Learn more about the Kalash society July 20, 2010Posted by Yilan in Afghanistan, Macedonia.
Tags: Afghanistan, Kalash, Macedonia
A woman has to move to Bashali to give birth and has to stay there for at least 10 days. Even if a boy is born, he is not considered a ‘man’ until he is six years old. The boy has to live with women and he is not allowed to wear pants or pyjamas for six years since his birth. A big celebration is held when a boy turns six and wears a ‘shalwar’ or pants. After that he eats only with men and not with women. A goat is also sacrificed to mark the occasion and the meat is eaten only by the men.
Alexander the Great (356-323 BC), who conquered the Persian empire and annexed it to Macedonia, is considered one of the greatest military geniuses of all times. In the winter of 327 BC, Alexander passed through what is now Pakistan during his campaign to invade the Indian subcontinent. It is not known exactly where he crossed, but it’s believed that he went up the Kunar River in Pakistan, close to where the Kalash live now, and crossed a mountain pass into what is now Bajaur Valley.
The Kalash are known for their unique way of dressing, especially the attire of their womenfolk. All women wear black robes called ‘Piran’ and it takes at least nine metres of cloth to make one dress.

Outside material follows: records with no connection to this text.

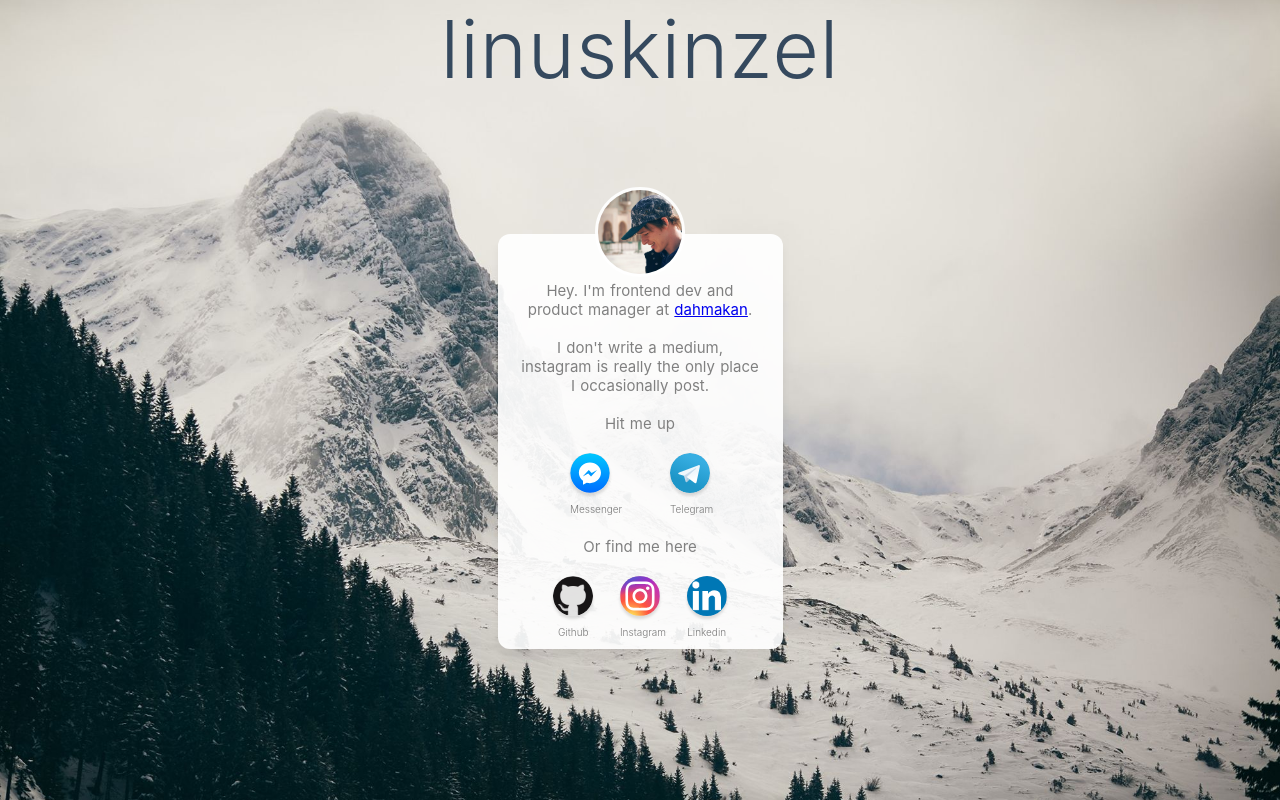
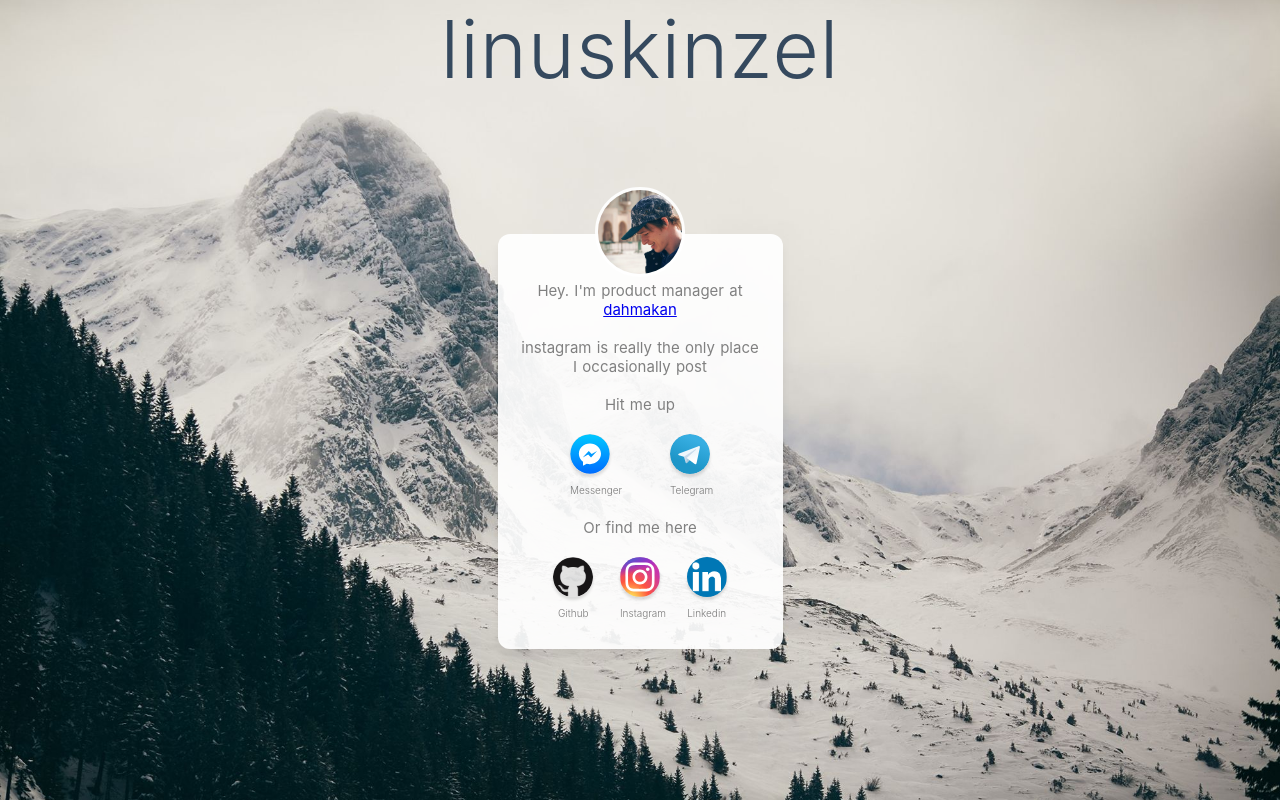
Before and after one commit to fearthedear/linuskinzel, a Nuxt app: page / in a window 1280 px wide. Built offline with nearby package versions, Linux system fonts and the light colour scheme.

Commit message:
text update

```diff
--- a/components/AboutBox.vue
+++ b/components/AboutBox.vue
@@ -4,9 +4,9 @@
 			<img class="portrait_img" src="~/assets/images/me-small.jpg" />
 		</div>
 		<p>
-			Hey. I'm frontend dev and product manager at <a href="https://dahmakan.com" target="_blank">dahmakan</a>.
+			Hey. I'm product manager at <a href="https://dahmakan.com" target="_blank">dahmakan</a>
 			<br><br>
-			I don't write a medium, instagram is really the only place I occasionally post.
+			instagram is really the only place I occasionally post
 			<br><br>
 			Hit me up
 			<div class="buttons">
```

With the passage of time, the black robe has started drawing on diverse fashion influences and has come to be decorated with accessories and colourful embroidery coupled with beads, shells and coins. The Kalash attire is centuries old and has not changed much from its original form. As the belief goes, the women of Kalash started wearing black in honour of a prince called ‘Kala Shehzada’ (black prince) who ruled them centuries ago.

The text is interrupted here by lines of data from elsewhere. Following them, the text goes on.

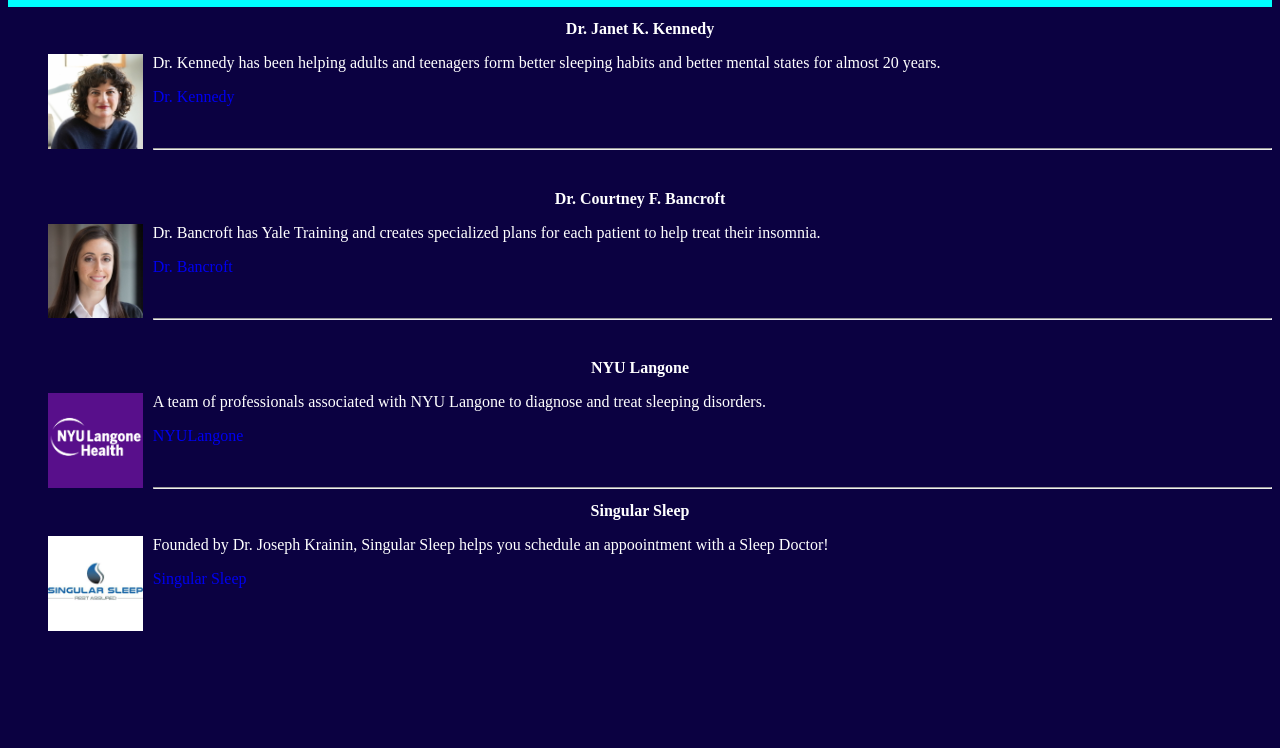
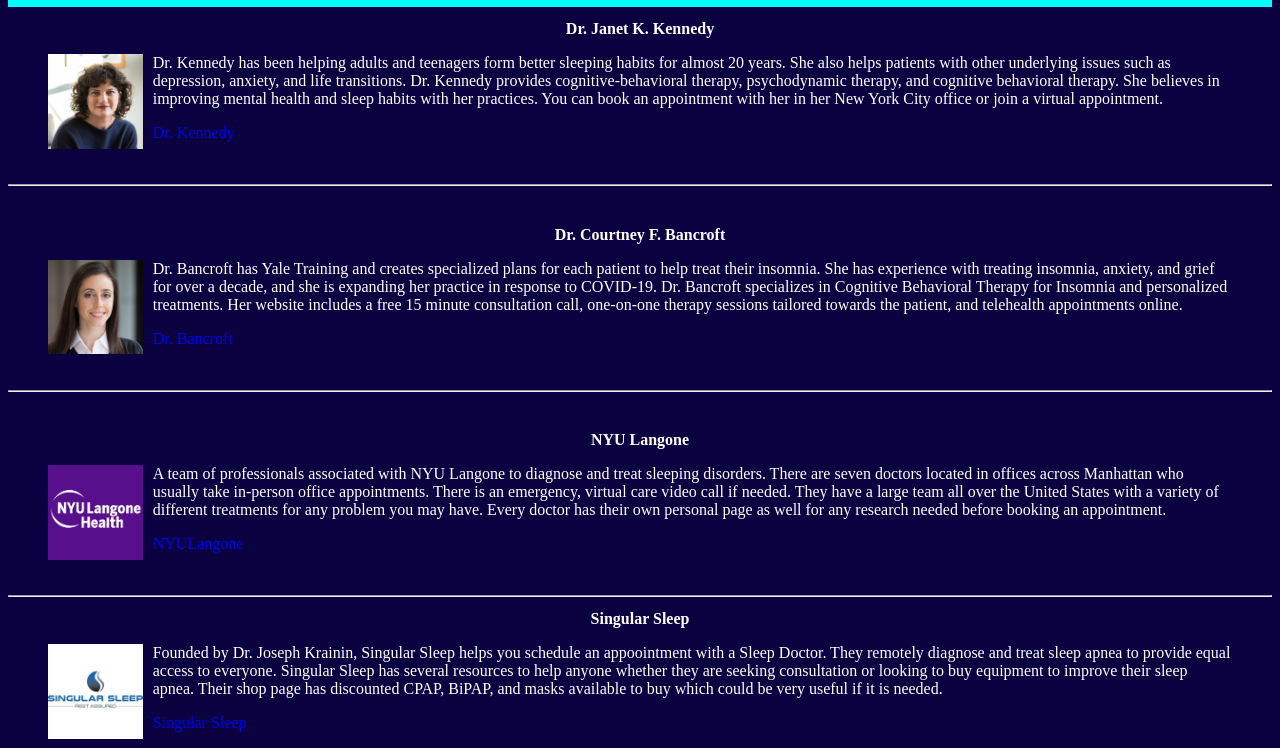
Before and after one commit to Dombat28/Group-10-HTML, a plain HTML site: page contacts.html in a window 1280 px wide. Shown: the part 172-920 px from the top of the page. Before the commit the page ends 803 px from the top, so only its background shows below. Drawn offline with Linux system fonts and the light colour scheme.

Commit message:
contacts descriptions extended

```diff
--- a/contacts.html
+++ b/contacts.html
@@ -29,7 +29,7 @@
 			<h2>Dr. Janet K. Kennedy</h2>
 			<figure>
 				<img src="images/DrJKK.jpg" alt="jkk" titles="DrJKK" class = "ContactImage" />
-			<p>Dr. Kennedy has been helping adults and teenagers form better sleeping habits and better mental states for almost 20 years.</p>
+			<p>Dr. Kennedy has been helping adults and teenagers form better sleeping habits for almost 20 years. She also helps patients with other underlying issues such as depression, anxiety, and life transitions. Dr. Kennedy provides cognitive-behavioral therapy, psychodynamic therapy, and cognitive behavioral therapy. She believes in improving mental health and sleep habits with her practices. You can book an appointment with her in her New York City office or join a virtual appointment.</p>
 				<a target= "_blank" href="https://nycsleepdoctor.com/">Dr. Kennedy</a>
 		</div>
 		<br>
@@ -39,7 +39,7 @@
 			<h2>Dr. Courtney F. Bancroft</h2>
 			<figure>
 				<img src="images/DRCFB.jpg" alt="cfb" titles="DrCFB" class = "ContactImage" />
-			<p>Dr. Bancroft has Yale Training and creates specialized plans for each patient to help treat their insomnia.</p>
+			<p>Dr. Bancroft has Yale Training and creates specialized plans for each patient to help treat their insomnia. She has experience with treating insomnia, anxiety, and grief for over a decade, and she is expanding her practice in response to COVID-19. Dr. Bancroft specializes in Cognitive Behavioral Therapy for Insomnia and personalized treatments. Her website includes a free 15 minute consultation call, one-on-one therapy sessions tailored towards the patient, and telehealth appointments online.</p>
 				<a target=  "_blank" href="https://www.drcourtneybancroft.com/">Dr. Bancroft</a>
 		</div>
 		<br>
@@ -49,7 +49,7 @@
 			<h2>NYU Langone</h2>
 			<figure>
 				<img src= "images/NYULangone.png" alt= "nyul" titles= "NYULangone" class = "ContactImage"/>
-				<p>A team of professionals associated with NYU Langone to diagnose and treat sleeping disorders.</p>
+				<p>A team of professionals associated with NYU Langone to diagnose and treat sleeping disorders. There are seven doctors located in offices across Manhattan who usually take in-person office appointments. There is an emergency, virtual care video call if needed. They have a large team all over the United States with a variety of different treatments for any problem you may have. Every doctor has their own personal page as well for any research needed before booking an appointment. </p>
 				<a target= "_blank" href= "https://nyulangone.org/locations/sleep-disorders-program">NYULangone</a>
 		</div>
 		<br>
@@ -58,7 +58,7 @@
 			<h2>Singular Sleep</h2>
 			<figure>
 				<img src= "images/SingularSleep.jpg" alt= "ss" titles= "SingularSleep" class= "ContactImage"/>
-				<p>Founded by Dr. Joseph Krainin, Singular Sleep helps you schedule an appoointment with a Sleep Doctor!</p>
+				<p>Founded by Dr. Joseph Krainin, Singular Sleep helps you schedule an appoointment with a Sleep Doctor. They remotely diagnose and treat sleep apnea to provide equal access to everyone. Singular Sleep has several resources to help anyone whether they are seeking consultation or looking to buy equipment to improve their sleep apnea. Their shop page has discounted CPAP, BiPAP, and masks available to buy which could be very useful if it is needed.</p>
 				<a target= "_blank" href= "https://singularsleep.com/">Singular Sleep</a>
 		</div>
 	</main>
```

The women wear an extraordinarily large headgear called ‘Kopus’ embellished with buttons, beads and shells, which in some cases tops two kilogrammes in weight. The cost of one dress varies from 2,500 rupees (Dh110) to 6,000 rupees (Dh180), which is a lot of money for the average Kalash.
Robes and belts
Women’s robes cover the entire body right down to the feet and are tied around the stomach with a belt called ‘Chehare’. The average Kalash goes in for four or five dresses a year to coincide with festive occasions. Kalash men normally wear Shalwar-Kameez, a combination of long tunics and trousers, with Chitrali caps that could be black or white.